A: Ugo Betti Pf: 1951, Rome Pb: 1951 Tr: 1956 G: Drama in 4 acts; Italian prose S: Town hall in an Italian mountain village, mid-20th c. C: 7 m, 3f, 1 child (m), extrasRebel forces searching for Queen Elisabetta, who is trying to escape to safety, have stopped a bus, forcing the passengers to disembark. The military interpreter who interrogates them recognizes the prostitute Argia as his former mistress but now wants nothing to do with her. Argia realizes that a peasant woman is the Queen and denounces her to the rebel chief Commissar Amos. When the Queen tells Argia of the ordeals she has endured, Argia takes pity on her and helps her to escape, and is then suspected by Amos of being the Queen herself. She explains that her superior manner is her response to a life of humiliation. The summoned interpreter refuses to recognize her, and the peasant woman, the real Queen, commits suicide. With no one to identify her, Argia is condemned to death. Amos, threatening her with torture, offers her her life in exchange for an admission of guilt and a list of her accomplices. However, Argia has grown fully into the role of the Queen and haughtily refuses to contemplate any deals. Only when the Queen's young son is brought and threatened, does she relent, but can no longer remember the names that the Queen gave her. She goes out serenely to meet her death.

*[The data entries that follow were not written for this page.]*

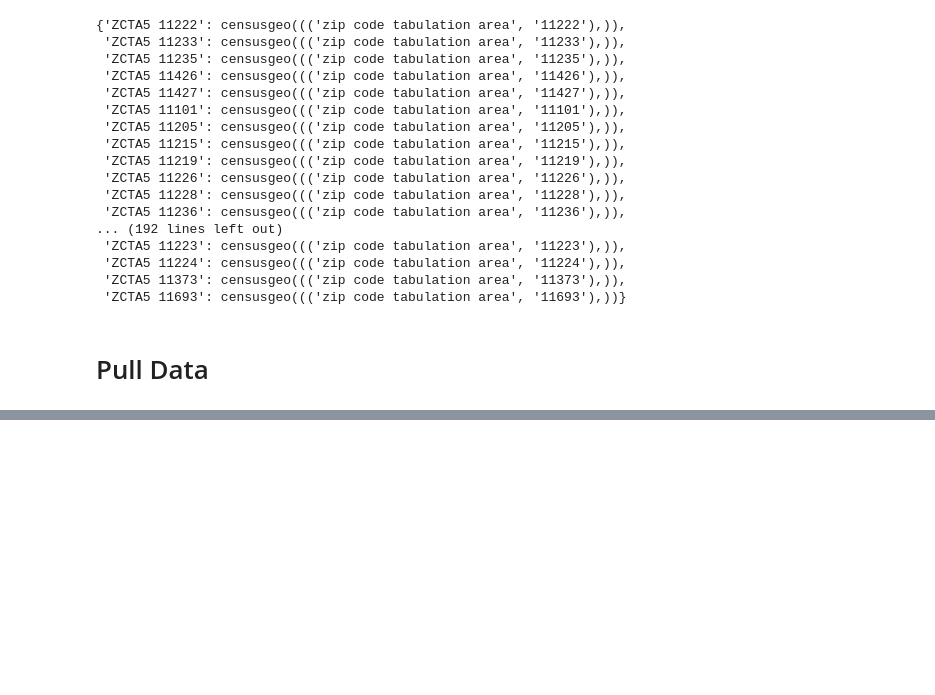
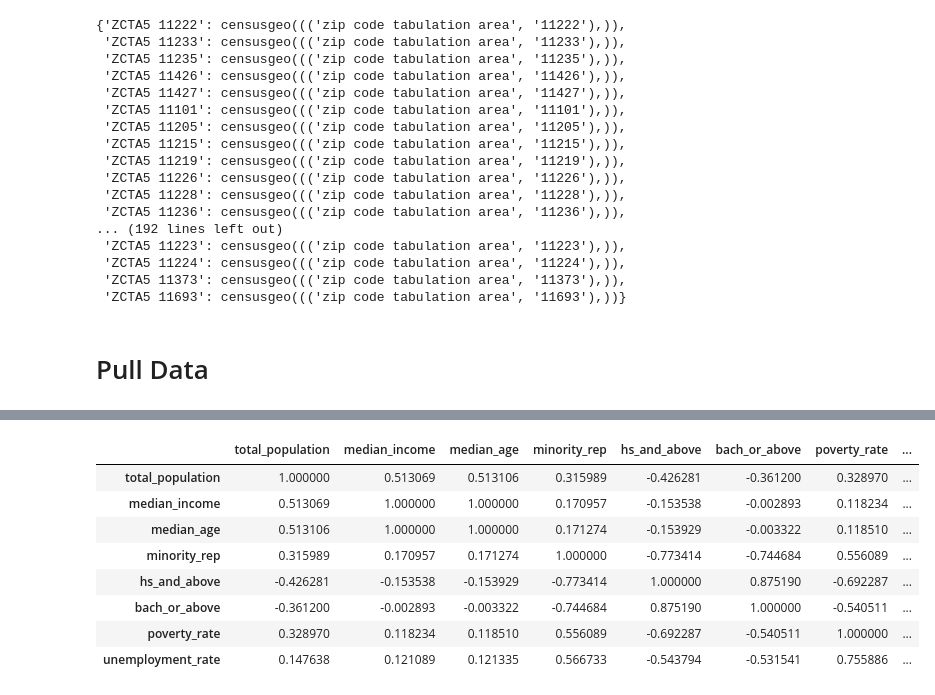
Before and after one commit to rab175/311_Project, a Jupyter notebook: Census Data.ipynb, the cells around one changed output, grey strips where cells are left out. Saved outputs shown, nothing was run; the diff lists cells and outputs as text; code cells hidden in the pictures; blank space fills up the shorter version.

```diff
--- a/Census Data.ipynb
+++ b/Census Data.ipynb
@@ -466,0 +689,12 @@ data
+# %%
+nyc_census_data.corr()
+# %% [output]
+|  | total_population | median_income | median_age | minority_rep | hs_and_above | bach_or_above | poverty_rate | ... |
+| total_population | 1.000000 | 0.513069 | 0.513106 | 0.315989 | -0.426281 | -0.361200 | 0.328970 | ... |
+| median_income | 0.513069 | 1.000000 | 1.000000 | 0.170957 | -0.153538 | -0.002893 | 0.118234 | ... |
+| median_age | 0.513106 | 1.000000 | 1.000000 | 0.171274 | -0.153929 | -0.003322 | 0.118510 | ... |
+| minority_rep | 0.315989 | 0.170957 | 0.171274 | 1.000000 | -0.773414 | -0.744684 | 0.556089 | ... |
+| hs_and_above | -0.426281 | -0.153538 | -0.153929 | -0.773414 | 1.000000 | 0.875190 | -0.692287 | ... |
+| bach_or_above | -0.361200 | -0.002893 | -0.003322 | -0.744684 | 0.875190 | 1.000000 | -0.540511 | ... |
+| poverty_rate | 0.328970 | 0.118234 | 0.118510 | 0.556089 | -0.692287 | -0.540511 | 1.000000 | ... |
+| unemployment_rate | 0.147638 | 0.121089 | 0.121335 | 0.566733 | -0.543794 | -0.531541 | 0.755886 | ... |
```
Also changed, not shown: parts of 32 cells of this notebook.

A: Ugo Betti Pf: 1951, Rome Pb: 1951 Tr: 1956 G: Drama in 4 acts; Italian prose S: Town hall in an Italian mountain village, mid-20th c. C: 7 m, 3f, 1 child (m), extras
Regarded in Italy as one of their greatest 20th-century playwrights, Betti is not well known internationally, although this play did become popular. It is one of his few plays on a political theme, although its main interest is in the nature of identity, which everybody can create for themselves. As Argia says: ‘I am as I should always have wished to be…Palaces have nothing to do with it.’